For example, if someone looks at certain table lamps or jeans, these items will accompany the consumer in different variations through the subsequent online foray. Website visits show product views as well as canceled and abandoned purchases. Online retailers thus objectively find out what each potential customer is most likely to buy at the moment they visit the website. Reporting on an hourly, daily, weekly, and monthly basis help improve comprehension and offerings instantly.
But what if you had this data in the stationery business, offline, in a retail climate? Well, this solution already exists. It is called footfall analytics, visitor frequency measurement, or simply people counting and shows the performance of physical activities by measuring visitor engagement.
Why Should Retail Use Footfall Analytics
Store managers, live event organizers, or museum curators need to know how many purchasing opportunities exist and how many are missing. A clear understanding of this data helps target peak hours, converts browsers into customers, and optimizes store performance. Footfall analytics provides the ability to capture, inspect and display footfall or visitor numbers digitally and in real-time, so retailers can present their merchandise or offerings in a more in-store sales-friendly way to achieve sales and upsells. The footfall data analysis insights can also detect exact visitor numbers and changes in customer behavior, leading to improving existing staffing plans, which enhances the customer experience.

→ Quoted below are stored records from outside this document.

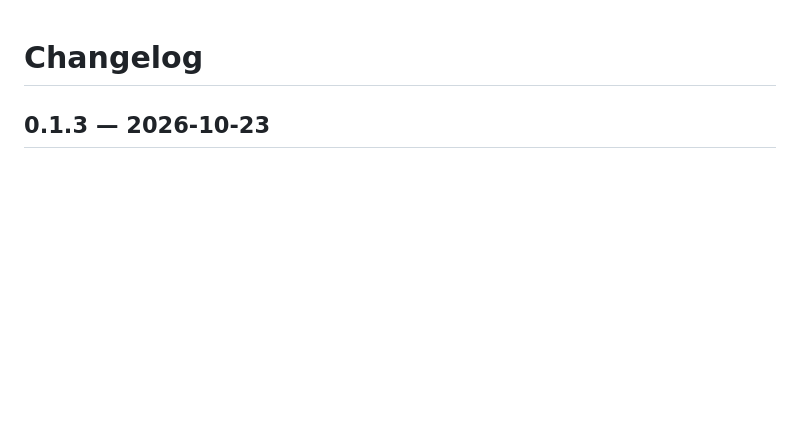
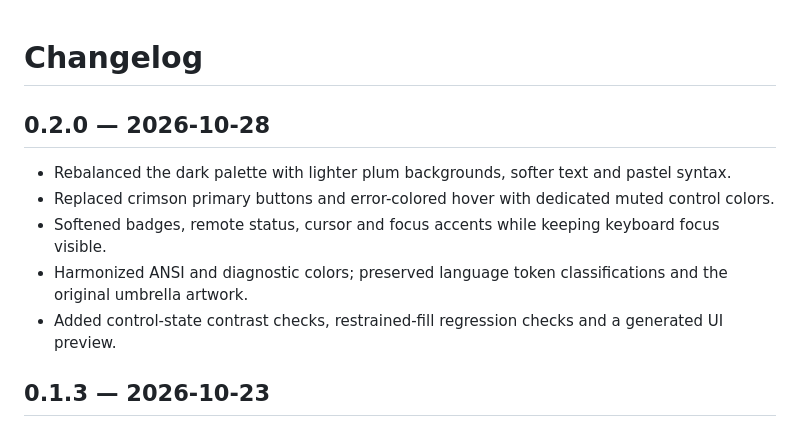
Before and after one commit to Muowl/velune, a Markdown page: CHANGELOG.md, the part around the change. Rendered like a GitHub page; blank space fills up the shorter version.

```diff
--- a/CHANGELOG.md
+++ b/CHANGELOG.md
@@ -1,4 +1,12 @@
 # Changelog
+
+## 0.2.0 — 2026-10-28
+
+- Rebalanced the dark palette with lighter plum backgrounds, softer text and pastel syntax.
+- Replaced crimson primary buttons and error-colored hover with dedicated muted control colors.
+- Softened badges, remote status, cursor and focus accents while keeping keyboard focus visible.
+- Harmonized ANSI and diagnostic colors; preserved language token classifications and the original umbrella artwork.
+- Added control-state contrast checks, restrained-fill regression checks and a generated UI preview.
 
 ## 0.1.3 — 2026-10-23
 
```
Also changed, not shown: README.md (+19 -15 lines), docs/design.md (added, +40 -0 lines), docs/development.md (+5 -2 lines), assets/preview.png, 14 other files.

Customers Like Brick-And-Mortar Shopping
Online retail and brick-and-mortar sales channels coexist and grow very well today. Customers value the ability to physically interact with an item before buying, especially personal goods such as clothes, cosmetics, furniture, or groceries. Additionally, immediate buying without shipping, direct advice from the seller, and avoiding the hassle of returning unwanted items or handling warranties are time-related advantages. What is lacking here is the perception of what shoppers need, search for and how they behave: the online retail key data.
Understanding The Retail Key Data
Key data includes the total number of people entering a location, underperforming stores, engagement rates, average dwell time, and peak hours. In the context of retail customer analytics, the data reveals the customer's movement within a store and the performance within defined zones.
But, retailers can not get much value from footfall analytics without context. Therefore, the data collected focuses on comparison and conversion rates, which provide answers to more relevant questions, such as: What percentage of store visitors enter a particular area? How effective was the marketing effort? Which rate of pedestrians visited my store? Getting this data brings the brick-and-mortar sales channels an additional push they need to become relevant in the future of omnichannel retail – 'bricks and clicks' – the best of both worlds.
Online KPI For A Brick-And-Mortar Store
In the offline world, there are analytics tools similar to online performance - Xovis high precision footfall counting goes well beyond simple people counting and can provide businesses across industries with relevant customer information, enabling them to optimize operations, increase revenue, and improve customer experience. This helps shape omnichannel retailing; a physical presence allows businesses to humanize their brand identity and give customers memorable shopping experiences, all while maintaining the value and convenience of online platforms.
Tags: | footfall | retail | people counting | brick-and-mortar | traffic counter |